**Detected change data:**
Start of Block

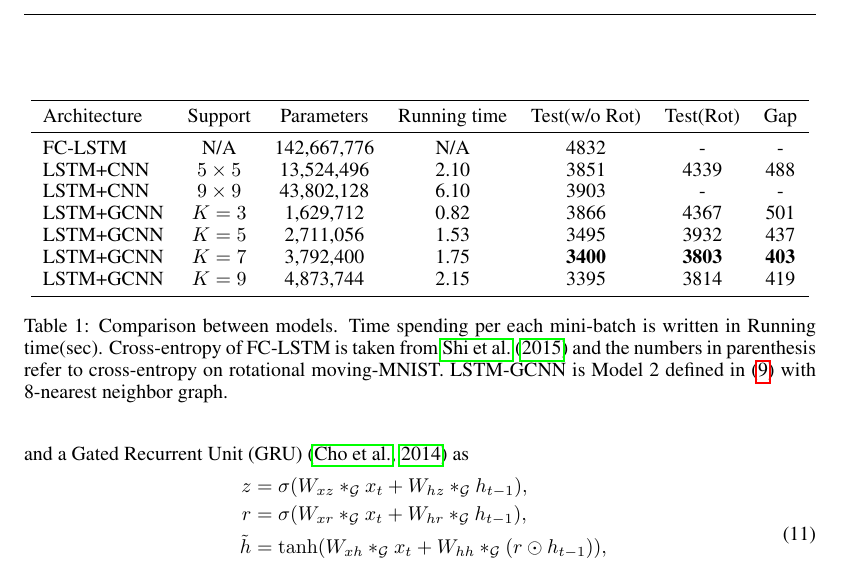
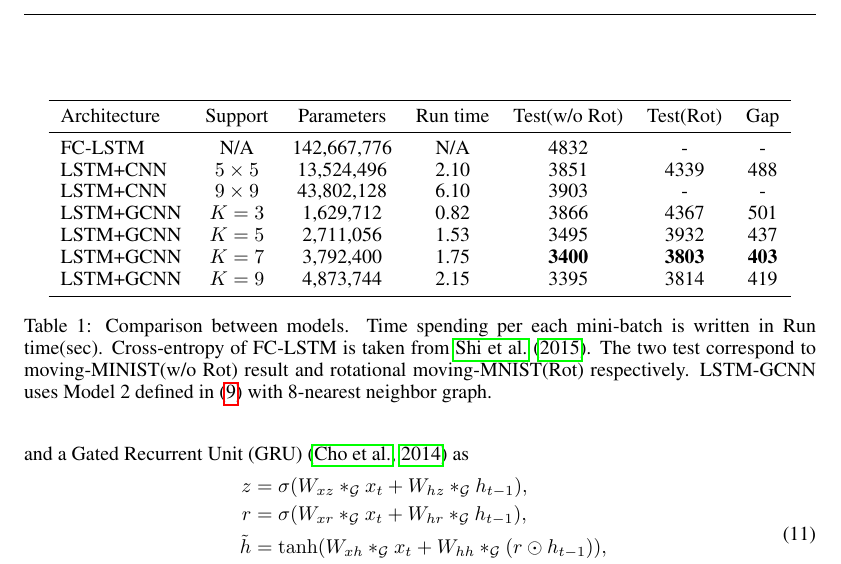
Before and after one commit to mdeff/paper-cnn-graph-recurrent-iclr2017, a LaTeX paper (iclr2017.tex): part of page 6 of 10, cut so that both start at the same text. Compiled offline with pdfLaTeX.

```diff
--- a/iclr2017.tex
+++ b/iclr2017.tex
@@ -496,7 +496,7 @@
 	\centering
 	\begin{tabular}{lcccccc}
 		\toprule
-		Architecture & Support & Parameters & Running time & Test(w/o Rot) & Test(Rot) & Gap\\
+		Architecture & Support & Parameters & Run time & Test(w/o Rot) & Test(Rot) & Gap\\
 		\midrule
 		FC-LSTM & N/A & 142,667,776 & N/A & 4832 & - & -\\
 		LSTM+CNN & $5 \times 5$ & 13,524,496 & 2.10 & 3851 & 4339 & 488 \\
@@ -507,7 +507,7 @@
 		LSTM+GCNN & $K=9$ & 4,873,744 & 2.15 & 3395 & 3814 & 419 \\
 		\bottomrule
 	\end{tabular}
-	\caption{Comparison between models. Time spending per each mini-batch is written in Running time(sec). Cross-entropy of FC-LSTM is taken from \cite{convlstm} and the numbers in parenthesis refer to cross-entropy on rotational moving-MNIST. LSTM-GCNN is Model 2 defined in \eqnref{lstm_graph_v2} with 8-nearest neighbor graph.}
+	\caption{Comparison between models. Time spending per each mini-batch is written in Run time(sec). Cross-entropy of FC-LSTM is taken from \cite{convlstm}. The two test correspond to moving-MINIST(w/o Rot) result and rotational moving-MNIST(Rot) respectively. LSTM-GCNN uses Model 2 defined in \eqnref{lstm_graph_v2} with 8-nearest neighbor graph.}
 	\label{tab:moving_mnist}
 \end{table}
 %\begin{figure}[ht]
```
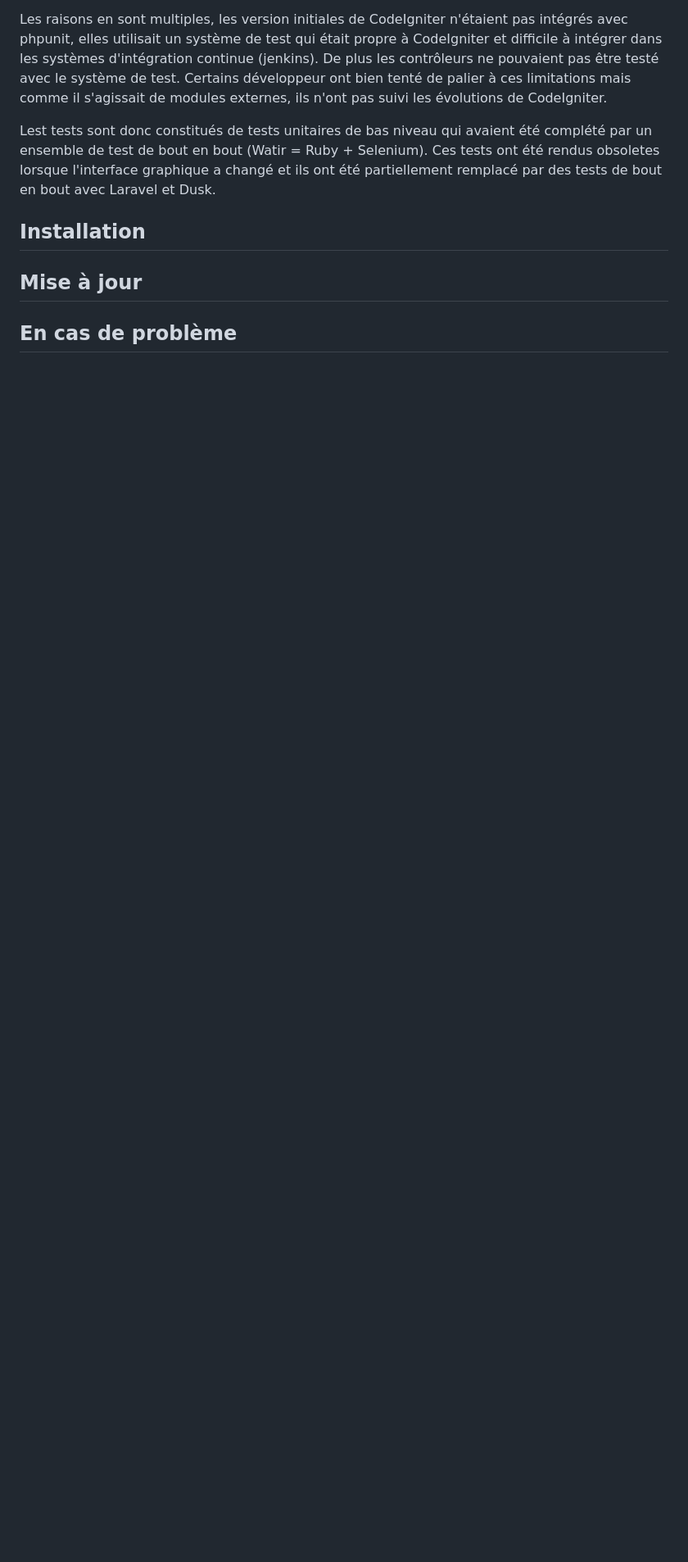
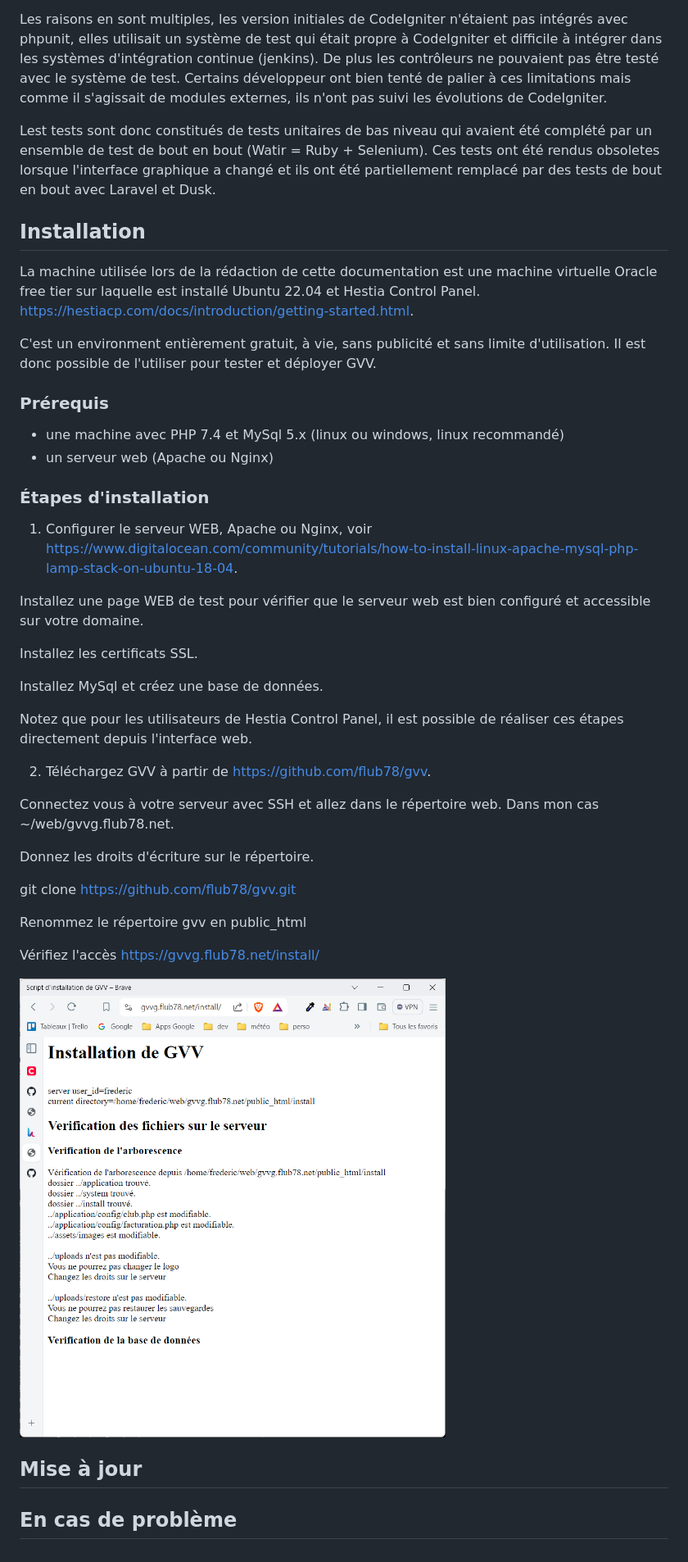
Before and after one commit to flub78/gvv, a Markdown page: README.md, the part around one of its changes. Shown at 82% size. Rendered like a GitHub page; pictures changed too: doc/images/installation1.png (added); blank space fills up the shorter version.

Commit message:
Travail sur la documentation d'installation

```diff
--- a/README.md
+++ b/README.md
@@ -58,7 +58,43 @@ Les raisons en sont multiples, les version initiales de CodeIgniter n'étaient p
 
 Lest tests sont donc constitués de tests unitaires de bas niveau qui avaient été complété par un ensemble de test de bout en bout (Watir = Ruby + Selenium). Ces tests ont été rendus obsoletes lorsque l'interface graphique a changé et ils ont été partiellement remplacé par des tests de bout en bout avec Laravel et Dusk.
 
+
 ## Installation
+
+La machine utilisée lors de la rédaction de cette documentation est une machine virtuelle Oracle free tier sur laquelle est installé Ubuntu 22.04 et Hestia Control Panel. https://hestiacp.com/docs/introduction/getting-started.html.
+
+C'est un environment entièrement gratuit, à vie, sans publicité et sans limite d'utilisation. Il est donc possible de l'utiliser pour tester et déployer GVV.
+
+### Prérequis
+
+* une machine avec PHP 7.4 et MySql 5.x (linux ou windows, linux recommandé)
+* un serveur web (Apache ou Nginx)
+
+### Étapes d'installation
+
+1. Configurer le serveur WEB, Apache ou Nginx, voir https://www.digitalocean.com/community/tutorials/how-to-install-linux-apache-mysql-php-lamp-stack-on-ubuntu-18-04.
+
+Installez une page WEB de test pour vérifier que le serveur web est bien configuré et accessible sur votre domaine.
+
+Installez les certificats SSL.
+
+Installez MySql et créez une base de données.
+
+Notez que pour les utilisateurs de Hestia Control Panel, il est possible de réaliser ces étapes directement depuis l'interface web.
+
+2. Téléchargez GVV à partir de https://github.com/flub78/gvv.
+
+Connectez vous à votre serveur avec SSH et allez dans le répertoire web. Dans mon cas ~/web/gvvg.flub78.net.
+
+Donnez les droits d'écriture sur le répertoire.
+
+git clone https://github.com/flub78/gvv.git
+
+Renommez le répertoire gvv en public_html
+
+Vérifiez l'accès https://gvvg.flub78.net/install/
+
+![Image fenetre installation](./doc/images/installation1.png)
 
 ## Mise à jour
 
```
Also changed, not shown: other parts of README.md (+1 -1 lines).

End of Block

**Exercise:** The answer must be a single number: how many lines above contain the word "gvvg".

**Solution to this exercise:** 2